Geisel Lecture: Christopher Brett, Intraluminar Fragments
Samuel Reed ‘19
Intraluminar Fragments (ILFs) are bodies created within lysosomes during their fusion. This event has mainly been documented in yeast but is thought to be conserved among all eukaryotes, as is the case with other lysosomal pathways. ILFs were originally discovered by William Wickner, a Geisel professor, but little has been known of their function or related pathways. Christopher Brett, an Associate Professor at Concordia University in Montreal, recently visited Geisel and gave a lecture on his investigations into the topic.
The process of lysosomal fusion relies on tethering proteins and SNARE proteins, which bring lysosomes together. Tethering proteins create a connection between the organelles, while snare proteins are used later on to force the lysosomes to fuse. This process is regulated by Ypt7, a small GTPase and a homologue of Rab7. Like other GTPases, Rab7 activity is determined by the binding of the triphosphate-containing molectule GTP, and hydrolyzing the bond between the beta and gamma phosphates. During the fusion process, the membranes of the two organelles reach a state of “hemifusion” before the organelles are fully fused. In this hemifused state, the inner leaflets of the two plasma membranes come together to form a single membrane. Additionally, all the fusion proteins concentrate themselves at the point of hemifusion.
The hemifusion process is the key to ILF formation, or rather, to a lack thereof. In the models proposed by Brett, there are phases of ‘stalk’ formation, where the hemifused membrane spreads across the region of lysosomal contact, and ‘pore’ formation, where an opening in the membrane between the two organelles expands, breaking the hemifused region and causing the contents of the lysosomes to merge. Pore formation is carried out by a circle of fusion machinery, which entraps a region of plasma membrane that later becomes the ILF. However, if turnover between stalk formation and pore formation is too slow, there is no longer any non-hemifused membrane to be entrapped during pore formation, preventing an ILF from being formed. Although the exact model is not known, fusion machinery was thought to be involved in the turnover between the two processes.

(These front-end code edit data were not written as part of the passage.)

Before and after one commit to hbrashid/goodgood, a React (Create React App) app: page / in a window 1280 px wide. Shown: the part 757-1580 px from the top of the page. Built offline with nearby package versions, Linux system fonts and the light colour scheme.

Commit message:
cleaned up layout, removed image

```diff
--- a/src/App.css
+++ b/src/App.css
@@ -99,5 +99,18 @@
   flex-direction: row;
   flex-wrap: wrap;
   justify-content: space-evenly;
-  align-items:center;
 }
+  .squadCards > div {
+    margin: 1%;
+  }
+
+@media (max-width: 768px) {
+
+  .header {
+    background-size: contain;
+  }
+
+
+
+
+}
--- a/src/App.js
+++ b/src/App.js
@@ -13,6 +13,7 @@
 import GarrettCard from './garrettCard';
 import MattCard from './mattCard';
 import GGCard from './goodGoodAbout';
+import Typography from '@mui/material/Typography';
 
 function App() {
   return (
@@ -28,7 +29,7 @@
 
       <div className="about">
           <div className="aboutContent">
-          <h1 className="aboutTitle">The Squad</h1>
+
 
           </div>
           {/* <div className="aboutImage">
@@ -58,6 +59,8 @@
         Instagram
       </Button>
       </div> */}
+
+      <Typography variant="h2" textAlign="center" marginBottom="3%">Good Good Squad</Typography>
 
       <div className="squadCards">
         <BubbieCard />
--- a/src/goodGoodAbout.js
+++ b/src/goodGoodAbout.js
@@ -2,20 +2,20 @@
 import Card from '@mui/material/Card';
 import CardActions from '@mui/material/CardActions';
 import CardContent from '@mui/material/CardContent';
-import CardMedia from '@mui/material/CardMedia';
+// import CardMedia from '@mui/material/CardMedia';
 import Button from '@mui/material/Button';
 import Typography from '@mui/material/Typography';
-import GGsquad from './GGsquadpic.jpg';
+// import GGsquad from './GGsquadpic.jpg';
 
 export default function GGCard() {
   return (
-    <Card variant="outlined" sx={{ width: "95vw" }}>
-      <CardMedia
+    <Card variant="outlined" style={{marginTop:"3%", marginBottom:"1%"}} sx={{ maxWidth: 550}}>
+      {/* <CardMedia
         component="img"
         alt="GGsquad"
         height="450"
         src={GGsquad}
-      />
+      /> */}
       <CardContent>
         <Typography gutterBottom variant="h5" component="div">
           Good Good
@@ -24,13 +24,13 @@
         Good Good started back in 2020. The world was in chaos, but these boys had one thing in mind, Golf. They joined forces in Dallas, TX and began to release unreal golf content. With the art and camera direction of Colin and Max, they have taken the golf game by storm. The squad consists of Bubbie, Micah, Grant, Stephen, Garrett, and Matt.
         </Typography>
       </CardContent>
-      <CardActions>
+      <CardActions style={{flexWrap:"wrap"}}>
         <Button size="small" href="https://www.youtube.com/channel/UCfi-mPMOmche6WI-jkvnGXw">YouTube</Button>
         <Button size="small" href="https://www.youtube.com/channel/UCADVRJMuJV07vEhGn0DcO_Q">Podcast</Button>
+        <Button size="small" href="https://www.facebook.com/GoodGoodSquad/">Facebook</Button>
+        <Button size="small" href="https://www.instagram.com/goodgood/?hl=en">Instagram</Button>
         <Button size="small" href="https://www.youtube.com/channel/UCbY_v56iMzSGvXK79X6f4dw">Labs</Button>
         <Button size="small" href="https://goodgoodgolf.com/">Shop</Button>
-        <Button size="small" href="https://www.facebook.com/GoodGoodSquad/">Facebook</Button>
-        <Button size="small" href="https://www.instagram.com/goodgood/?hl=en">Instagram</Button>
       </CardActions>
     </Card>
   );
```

These ideas were investigated using GTPγS, a non-hydrolyzable analog of GTP which constitutively activates Ypt7, and rVam7, a mutant SNARE protein that causes fusion regardless of Ypt7 activity. This was because, in a model the researchers had supported in the past, GDP-bound Ypt7 recruits tethering proteins, and GTP-bound Ypt7 recruits the SNARE proteins. As a result, GTPγS-bound Ypt7 results in lower fusion protein activity due to decreased Ypt7 tethering protein recruitment, while rVam7 does the opposite (1). Brett et al. found that with rVam7, ILFs were found with great frequency. With GTPγS, they were found much less frequently. They also found that lipid mixing – a measure of membrane fusion – and content mixing – a measure of pore fusion, occurred much closer together with rVam7, but that content mixing was delayed with GTPγS. This data collectively supports the idea that more tether and SNARE activity results in a faster turnover between stalk and pore formation, allowing the latter process to form an ILF. (1)
Brett discussed other experiments that supported this conclusion as well. In one particularly interesting example, cryo-ECM, an electron microscopy technique that uses samples fixed through freezing, was used to observe lysosomes at different stages of fusion. When lysosomes were observed with their membranes aligned with narrow, regular spacing, they were considered to be ‘docked.’ Docking is a state where the vesicles are touching after tethering protein activity, but where they haven’t yet fused. The measured distance between the docked lysosomes was 8 nm, the expected size of the tethering protein complex. This further emphasized the role of fusion machinery in ILF formation.
Research into ILFs is important for modern medicine. It is now well-documented that cancer cells have weakened lysosomes due to frequent autophagy, causing lysosomal overuse. This trait has been the target of many cancer drugs, which attack all of the body’s lysosomes, but only do real harm to the already-damaged cancer cell lysosomes. ILFs are thought to be part of a pathway for selectively recycling lysosomal proteins and are commonly seen in cancerous cells. More research into ILFs could be telling of lysosomal maintenance, and other knowledge of lysosomal pathways and functions.
- Mattie, S., McNally, E. K., Karim, M. A., Vali, H., & Brett, C. L. (2017). How and why intralumenal membrane fragments form during vacuolar lysosome fusion. Molecular biology of the cell, 28(2), 309-321.
Source: Wikipedia (https://en.wikipedia.org/wiki/Lipid_bilayer_fusion)
Caption: Two organelles, such as lysosomes, fuse together with a hemifused intermediate. Early pore formation can interrupt hemifusion, resulting in an ILF.